Monty Kunes, Kurtz Brothers president and CEO, said one of the leaks would have been difficult to detect without the specialized equipment, and he suspected the machine would have continued to leak air unnoticed if it weren’t for the energy engineering students in EGEE 494A who visited the plant as part of their class.
“It’s a win-win for us,” said Kunes. “It’s a learning experience for the students and Kurtz Brothers receives a full, extensive report of what they discovered. Their analysis will help us improve our systems and become more energy efficient.”
Many of Jonathan Wise’s energy engineering classes focused on the global overview of energy issues. He wanted to complement those research-based courses with a practical, team-based opportunity as part of his required energy research project.
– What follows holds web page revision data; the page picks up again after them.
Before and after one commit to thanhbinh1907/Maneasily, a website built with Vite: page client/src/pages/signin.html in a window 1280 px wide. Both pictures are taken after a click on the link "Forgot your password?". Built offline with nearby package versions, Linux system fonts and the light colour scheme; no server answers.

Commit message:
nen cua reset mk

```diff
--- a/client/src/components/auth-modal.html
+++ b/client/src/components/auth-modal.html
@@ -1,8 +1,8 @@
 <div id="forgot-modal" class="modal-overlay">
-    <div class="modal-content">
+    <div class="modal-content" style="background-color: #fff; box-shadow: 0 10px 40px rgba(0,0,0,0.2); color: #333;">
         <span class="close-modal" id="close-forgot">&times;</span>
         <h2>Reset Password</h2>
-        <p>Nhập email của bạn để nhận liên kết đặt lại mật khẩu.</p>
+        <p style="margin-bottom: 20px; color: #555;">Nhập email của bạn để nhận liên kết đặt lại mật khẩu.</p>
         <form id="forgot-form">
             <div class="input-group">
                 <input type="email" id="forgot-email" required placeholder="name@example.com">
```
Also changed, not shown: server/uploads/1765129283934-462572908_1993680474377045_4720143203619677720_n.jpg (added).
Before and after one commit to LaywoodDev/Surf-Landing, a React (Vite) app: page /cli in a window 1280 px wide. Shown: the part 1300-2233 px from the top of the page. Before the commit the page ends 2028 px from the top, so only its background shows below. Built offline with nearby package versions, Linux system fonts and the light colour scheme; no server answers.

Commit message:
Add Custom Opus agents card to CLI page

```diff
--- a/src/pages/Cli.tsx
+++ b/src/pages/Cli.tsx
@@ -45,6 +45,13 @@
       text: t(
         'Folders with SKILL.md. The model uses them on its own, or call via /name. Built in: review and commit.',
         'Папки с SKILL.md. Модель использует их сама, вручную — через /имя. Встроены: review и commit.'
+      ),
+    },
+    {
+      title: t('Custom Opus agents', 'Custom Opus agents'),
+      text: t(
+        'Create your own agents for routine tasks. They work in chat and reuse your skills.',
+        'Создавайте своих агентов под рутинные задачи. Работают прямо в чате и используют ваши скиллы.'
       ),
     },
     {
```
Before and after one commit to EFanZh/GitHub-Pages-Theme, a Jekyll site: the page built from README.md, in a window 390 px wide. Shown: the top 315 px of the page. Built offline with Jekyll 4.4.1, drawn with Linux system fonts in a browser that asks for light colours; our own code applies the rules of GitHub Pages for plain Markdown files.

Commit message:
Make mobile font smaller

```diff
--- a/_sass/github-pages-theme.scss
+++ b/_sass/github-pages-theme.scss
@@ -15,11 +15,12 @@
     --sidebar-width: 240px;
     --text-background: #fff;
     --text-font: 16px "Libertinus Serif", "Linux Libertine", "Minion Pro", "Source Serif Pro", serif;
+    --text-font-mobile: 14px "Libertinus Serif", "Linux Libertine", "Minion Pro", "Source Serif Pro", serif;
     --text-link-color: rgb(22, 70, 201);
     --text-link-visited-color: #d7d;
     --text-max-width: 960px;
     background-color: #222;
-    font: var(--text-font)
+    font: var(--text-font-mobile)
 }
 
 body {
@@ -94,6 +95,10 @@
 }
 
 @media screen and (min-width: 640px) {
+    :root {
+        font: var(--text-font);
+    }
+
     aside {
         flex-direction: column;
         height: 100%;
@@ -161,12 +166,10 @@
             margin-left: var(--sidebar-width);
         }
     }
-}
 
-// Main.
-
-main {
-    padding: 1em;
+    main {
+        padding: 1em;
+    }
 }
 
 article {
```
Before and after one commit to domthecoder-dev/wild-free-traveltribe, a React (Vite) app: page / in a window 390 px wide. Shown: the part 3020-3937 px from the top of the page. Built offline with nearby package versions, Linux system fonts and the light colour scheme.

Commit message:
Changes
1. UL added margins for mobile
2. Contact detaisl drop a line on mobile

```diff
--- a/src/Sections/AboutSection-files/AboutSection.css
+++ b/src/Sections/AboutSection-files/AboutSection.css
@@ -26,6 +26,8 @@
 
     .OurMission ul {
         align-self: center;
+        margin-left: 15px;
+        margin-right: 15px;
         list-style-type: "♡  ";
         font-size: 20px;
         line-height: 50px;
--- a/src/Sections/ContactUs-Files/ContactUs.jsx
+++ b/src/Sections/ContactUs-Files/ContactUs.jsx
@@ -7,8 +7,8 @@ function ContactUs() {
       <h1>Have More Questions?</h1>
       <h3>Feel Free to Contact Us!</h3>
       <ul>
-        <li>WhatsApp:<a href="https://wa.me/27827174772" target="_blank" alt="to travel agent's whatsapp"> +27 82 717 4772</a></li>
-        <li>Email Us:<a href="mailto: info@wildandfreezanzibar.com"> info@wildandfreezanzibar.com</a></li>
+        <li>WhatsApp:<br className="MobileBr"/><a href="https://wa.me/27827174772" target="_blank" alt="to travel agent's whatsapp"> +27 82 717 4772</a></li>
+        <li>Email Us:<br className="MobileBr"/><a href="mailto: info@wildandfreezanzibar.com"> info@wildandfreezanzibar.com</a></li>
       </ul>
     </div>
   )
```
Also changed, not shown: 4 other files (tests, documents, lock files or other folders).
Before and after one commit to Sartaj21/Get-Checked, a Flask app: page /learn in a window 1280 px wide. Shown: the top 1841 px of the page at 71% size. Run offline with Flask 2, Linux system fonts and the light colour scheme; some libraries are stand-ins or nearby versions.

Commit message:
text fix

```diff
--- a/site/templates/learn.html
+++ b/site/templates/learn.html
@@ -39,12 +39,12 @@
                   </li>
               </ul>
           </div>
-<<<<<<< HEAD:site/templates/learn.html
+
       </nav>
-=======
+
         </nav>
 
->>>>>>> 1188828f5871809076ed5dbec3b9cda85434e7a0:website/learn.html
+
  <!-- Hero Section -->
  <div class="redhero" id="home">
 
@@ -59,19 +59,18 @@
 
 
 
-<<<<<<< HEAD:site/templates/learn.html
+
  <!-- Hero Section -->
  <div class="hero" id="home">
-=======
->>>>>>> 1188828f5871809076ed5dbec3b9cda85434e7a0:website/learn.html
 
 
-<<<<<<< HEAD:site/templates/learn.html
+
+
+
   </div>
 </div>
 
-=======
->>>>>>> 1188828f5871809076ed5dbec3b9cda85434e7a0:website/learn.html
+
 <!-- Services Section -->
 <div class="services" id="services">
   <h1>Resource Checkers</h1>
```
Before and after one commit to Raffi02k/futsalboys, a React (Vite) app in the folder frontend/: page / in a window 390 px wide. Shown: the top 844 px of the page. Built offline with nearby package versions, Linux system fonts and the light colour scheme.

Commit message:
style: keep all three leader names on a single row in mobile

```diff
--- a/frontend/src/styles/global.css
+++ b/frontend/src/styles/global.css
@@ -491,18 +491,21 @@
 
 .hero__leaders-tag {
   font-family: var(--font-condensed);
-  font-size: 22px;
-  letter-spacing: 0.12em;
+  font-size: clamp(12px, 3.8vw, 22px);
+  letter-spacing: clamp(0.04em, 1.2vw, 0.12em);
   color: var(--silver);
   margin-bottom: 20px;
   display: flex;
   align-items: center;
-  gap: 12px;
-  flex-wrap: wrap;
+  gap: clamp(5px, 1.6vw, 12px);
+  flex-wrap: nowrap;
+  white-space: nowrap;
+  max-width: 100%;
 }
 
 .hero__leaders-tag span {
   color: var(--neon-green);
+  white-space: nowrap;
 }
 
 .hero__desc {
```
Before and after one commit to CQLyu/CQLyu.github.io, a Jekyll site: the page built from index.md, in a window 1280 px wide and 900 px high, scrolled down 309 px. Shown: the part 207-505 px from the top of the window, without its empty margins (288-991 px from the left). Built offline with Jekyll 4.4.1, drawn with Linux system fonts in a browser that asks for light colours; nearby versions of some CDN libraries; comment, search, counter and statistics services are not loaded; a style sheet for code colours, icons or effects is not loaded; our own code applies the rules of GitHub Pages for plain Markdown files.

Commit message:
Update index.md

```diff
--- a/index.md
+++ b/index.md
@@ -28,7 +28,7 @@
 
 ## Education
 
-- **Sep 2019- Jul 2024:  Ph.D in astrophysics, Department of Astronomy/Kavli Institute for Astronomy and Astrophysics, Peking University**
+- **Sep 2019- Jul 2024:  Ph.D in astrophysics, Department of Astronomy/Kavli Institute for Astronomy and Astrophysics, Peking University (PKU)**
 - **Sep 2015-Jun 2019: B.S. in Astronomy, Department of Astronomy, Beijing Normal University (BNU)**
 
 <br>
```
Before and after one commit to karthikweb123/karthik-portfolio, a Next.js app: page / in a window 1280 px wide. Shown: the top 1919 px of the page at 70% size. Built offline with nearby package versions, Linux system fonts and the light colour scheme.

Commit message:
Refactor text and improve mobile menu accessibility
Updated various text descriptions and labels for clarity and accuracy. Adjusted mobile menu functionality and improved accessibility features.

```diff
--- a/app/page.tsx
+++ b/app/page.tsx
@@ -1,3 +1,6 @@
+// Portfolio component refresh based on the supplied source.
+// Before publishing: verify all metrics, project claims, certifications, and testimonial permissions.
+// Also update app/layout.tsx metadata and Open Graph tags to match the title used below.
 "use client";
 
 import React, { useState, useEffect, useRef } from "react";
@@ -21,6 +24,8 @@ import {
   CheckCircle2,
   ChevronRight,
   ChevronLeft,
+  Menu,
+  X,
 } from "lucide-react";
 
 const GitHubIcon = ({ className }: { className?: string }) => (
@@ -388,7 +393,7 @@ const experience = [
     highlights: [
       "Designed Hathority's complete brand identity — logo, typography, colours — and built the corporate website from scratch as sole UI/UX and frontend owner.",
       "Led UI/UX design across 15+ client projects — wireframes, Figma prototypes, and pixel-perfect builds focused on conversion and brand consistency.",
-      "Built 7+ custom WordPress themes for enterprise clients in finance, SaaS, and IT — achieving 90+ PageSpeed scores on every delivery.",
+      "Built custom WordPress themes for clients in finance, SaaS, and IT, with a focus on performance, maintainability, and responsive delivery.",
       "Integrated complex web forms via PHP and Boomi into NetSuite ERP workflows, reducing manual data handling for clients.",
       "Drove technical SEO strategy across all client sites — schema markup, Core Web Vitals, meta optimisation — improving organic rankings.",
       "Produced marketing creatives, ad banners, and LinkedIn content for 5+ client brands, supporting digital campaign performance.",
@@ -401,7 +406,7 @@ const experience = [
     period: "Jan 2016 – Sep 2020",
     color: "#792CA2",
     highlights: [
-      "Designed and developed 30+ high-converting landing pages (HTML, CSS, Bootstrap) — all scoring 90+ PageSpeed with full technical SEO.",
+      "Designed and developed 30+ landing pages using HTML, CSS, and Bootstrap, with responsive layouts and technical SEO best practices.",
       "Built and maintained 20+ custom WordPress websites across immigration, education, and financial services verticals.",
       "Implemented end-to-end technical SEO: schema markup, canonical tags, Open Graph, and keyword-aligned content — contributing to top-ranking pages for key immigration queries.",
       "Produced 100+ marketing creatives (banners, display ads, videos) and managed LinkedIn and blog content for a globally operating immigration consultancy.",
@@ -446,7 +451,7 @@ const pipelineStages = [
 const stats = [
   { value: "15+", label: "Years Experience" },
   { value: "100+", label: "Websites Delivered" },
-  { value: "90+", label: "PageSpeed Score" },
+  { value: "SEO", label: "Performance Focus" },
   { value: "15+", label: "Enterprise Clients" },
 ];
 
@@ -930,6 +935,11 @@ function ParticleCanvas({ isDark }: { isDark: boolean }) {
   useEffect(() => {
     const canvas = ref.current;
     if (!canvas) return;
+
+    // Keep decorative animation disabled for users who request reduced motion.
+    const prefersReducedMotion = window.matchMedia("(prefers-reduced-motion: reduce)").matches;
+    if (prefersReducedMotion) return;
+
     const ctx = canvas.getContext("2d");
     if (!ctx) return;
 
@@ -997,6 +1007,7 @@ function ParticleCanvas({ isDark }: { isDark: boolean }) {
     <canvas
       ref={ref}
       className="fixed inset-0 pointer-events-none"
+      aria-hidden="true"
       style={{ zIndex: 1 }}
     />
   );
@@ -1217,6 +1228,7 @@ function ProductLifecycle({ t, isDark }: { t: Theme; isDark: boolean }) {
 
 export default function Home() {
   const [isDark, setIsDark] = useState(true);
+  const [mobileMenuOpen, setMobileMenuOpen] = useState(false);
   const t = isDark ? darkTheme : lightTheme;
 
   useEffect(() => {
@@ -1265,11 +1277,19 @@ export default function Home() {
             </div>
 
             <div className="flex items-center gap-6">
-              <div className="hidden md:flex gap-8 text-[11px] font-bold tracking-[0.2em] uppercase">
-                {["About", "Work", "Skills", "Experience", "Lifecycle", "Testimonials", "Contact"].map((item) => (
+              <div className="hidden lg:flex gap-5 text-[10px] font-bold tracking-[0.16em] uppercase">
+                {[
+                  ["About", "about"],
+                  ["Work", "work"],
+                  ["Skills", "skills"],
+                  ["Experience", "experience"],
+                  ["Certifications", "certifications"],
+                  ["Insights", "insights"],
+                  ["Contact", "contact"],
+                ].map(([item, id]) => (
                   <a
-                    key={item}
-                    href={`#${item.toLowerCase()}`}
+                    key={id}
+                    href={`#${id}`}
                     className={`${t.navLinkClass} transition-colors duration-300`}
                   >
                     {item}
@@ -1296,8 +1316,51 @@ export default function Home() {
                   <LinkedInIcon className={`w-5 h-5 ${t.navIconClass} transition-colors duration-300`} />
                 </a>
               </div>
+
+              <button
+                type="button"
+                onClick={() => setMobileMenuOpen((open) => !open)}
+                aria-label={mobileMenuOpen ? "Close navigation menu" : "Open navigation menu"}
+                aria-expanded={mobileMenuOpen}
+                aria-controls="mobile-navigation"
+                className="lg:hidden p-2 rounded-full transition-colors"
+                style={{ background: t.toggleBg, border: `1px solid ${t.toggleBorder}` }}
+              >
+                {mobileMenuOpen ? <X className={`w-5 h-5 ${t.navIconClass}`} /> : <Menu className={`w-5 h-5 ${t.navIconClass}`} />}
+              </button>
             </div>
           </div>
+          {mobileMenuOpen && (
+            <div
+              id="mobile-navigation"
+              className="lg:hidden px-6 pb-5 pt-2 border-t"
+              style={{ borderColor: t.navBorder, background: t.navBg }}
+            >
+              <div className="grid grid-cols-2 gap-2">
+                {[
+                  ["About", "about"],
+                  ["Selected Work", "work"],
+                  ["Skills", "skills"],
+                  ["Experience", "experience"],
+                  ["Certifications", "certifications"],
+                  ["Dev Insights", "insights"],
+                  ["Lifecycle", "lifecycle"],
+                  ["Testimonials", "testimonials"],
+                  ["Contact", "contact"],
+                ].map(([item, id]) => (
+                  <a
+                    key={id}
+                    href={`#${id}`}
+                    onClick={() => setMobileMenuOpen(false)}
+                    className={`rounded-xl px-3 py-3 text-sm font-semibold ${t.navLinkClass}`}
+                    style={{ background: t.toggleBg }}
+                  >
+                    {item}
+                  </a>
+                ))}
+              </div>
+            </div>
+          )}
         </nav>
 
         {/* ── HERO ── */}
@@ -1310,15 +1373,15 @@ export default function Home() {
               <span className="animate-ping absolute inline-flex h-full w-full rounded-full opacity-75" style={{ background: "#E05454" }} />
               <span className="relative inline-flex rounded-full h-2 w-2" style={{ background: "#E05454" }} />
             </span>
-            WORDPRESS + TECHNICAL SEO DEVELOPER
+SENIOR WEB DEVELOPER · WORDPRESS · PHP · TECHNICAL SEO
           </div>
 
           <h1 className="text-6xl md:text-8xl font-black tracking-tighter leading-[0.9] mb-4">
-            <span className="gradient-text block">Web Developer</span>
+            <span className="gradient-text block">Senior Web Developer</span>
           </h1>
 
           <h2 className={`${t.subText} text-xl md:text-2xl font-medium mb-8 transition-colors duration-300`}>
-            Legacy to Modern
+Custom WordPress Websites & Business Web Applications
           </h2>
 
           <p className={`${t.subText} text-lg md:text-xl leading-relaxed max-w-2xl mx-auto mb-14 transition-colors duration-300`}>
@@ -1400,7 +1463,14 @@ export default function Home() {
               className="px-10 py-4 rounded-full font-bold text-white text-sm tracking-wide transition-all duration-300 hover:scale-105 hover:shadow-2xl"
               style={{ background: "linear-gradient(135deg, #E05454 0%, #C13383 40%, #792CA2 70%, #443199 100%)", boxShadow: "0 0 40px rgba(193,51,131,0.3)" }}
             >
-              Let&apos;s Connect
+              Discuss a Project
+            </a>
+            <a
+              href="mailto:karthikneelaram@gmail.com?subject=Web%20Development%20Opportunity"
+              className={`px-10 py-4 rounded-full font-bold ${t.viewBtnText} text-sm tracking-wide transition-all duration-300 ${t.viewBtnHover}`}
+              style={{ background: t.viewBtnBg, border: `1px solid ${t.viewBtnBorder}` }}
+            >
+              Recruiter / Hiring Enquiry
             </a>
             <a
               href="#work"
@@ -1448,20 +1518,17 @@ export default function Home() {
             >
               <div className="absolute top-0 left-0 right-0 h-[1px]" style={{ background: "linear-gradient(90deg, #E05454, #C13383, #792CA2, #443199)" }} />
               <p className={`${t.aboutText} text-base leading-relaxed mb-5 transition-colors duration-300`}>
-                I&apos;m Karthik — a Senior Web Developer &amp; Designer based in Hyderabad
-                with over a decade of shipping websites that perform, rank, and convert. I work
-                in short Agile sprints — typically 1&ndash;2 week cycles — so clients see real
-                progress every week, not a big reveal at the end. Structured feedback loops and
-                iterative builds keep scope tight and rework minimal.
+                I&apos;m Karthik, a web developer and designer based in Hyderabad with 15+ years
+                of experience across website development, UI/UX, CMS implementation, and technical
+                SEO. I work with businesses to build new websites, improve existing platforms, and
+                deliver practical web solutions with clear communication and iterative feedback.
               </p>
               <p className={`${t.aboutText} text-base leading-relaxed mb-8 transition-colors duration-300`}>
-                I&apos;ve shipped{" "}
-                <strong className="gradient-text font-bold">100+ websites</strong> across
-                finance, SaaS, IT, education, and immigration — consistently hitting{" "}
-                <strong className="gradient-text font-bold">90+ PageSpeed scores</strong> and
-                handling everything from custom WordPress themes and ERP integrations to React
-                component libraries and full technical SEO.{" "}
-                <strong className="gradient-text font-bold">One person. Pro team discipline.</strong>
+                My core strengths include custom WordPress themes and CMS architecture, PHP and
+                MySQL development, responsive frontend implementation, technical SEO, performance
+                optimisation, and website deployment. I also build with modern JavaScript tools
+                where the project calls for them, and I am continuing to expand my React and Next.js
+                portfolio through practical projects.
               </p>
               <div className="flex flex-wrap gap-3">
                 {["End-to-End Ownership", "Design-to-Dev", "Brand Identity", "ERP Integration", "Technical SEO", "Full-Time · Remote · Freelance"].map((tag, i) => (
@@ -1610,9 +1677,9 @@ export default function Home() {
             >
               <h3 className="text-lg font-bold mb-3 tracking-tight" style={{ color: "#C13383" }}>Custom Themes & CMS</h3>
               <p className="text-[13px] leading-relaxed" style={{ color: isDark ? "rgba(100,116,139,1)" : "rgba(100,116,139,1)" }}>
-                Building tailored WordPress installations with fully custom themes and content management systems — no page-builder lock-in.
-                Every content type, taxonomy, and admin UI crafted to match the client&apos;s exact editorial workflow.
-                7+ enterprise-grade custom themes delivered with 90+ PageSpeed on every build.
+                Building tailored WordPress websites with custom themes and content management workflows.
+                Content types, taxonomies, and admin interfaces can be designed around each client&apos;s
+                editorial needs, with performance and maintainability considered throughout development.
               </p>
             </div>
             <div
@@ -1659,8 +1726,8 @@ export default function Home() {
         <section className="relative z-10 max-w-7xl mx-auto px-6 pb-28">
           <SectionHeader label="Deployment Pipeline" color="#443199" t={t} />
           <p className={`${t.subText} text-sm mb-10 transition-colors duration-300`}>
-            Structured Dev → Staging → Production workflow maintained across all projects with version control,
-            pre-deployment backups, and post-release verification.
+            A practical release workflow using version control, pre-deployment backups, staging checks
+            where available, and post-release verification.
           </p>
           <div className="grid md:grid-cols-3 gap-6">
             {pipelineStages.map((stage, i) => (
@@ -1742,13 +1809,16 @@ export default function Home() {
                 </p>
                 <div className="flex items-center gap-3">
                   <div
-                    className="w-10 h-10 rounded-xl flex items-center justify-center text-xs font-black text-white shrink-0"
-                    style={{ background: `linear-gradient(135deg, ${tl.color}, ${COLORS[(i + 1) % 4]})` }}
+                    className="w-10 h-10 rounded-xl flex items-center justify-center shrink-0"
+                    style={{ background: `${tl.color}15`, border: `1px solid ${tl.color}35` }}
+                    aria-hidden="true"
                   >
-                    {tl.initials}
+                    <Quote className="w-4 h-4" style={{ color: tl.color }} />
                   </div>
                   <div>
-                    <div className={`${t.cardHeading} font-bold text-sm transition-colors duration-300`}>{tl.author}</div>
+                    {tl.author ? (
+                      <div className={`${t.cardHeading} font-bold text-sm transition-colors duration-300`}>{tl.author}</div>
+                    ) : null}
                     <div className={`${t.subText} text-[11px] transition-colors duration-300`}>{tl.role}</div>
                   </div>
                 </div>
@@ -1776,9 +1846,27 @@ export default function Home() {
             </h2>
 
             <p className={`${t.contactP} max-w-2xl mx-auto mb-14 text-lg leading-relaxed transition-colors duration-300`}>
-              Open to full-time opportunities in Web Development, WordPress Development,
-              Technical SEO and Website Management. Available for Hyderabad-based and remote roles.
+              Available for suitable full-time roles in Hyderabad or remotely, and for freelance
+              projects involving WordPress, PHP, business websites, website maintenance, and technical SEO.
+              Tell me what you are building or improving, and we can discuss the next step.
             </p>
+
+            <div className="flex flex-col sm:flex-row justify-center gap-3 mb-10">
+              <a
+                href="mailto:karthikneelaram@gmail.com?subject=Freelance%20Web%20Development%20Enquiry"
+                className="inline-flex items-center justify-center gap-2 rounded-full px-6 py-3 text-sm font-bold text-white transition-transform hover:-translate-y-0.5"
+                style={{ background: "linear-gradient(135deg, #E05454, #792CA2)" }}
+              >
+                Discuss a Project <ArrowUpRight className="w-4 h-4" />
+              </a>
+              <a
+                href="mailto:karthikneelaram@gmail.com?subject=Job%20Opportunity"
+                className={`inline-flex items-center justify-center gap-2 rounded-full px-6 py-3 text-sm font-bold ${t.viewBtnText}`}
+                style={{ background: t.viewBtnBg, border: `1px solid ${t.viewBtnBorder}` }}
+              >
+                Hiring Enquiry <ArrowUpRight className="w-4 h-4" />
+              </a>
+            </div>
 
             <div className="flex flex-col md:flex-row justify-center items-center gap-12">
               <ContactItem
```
So he enrolled in EGEE 494A and found himself wielding a specialized leak detection gun for PennTAP.
"It's a class that attempts to incorporate concepts learned over the years, utilizing that information for problem-solving, and I definitely feel this PennTAP project has done that,” Wise said. “A lot of what we have learned in the classroom has manifested into real world experience.”
The students used high-tech tools to detect leaks that might be wasting energy in the manufacturer’s compressed air system. It’s a free service for Kurtz Brothers and other Pennsylvania companies – facilitated by PennTAP – and designed to be mutually beneficial to the manufacturer and the student.
It’s just one example of how PennTAP helps Pennsylvania companies every day. According to its annual report, PennTAP provided 273 cases of technical assistance to clients across the commonwealth in 2013. Clients have reported more than $7.7 million in economic impact and 72 jobs created or retained. And many Penn State students are now involved with projects across the state.
“This is a chance to get students into real world applications, where they apply the principles they learn in class and put their theories into practice,” said Denise Bechdel, energy, environment and worker health team lead for PennTAP. “This will prepare students to be tomorrow’s sustainability leaders.”
Sarma Pisupati, associate professor of energy and mineral engineering, is the faculty mentor for EGEE 494A. He said many budding engineers have not seen fully operational manufacturing facilities in person. He said PennTAP provides an opportunity for them to work directly with the professionals who run those plants for a learning experience beyond the classroom.
"Although the students know the theories to some extent, it's always good to have guidance from a PennTAP expert," said Pisupati. “This really works out well in both training engineers and helping industry solve its problems."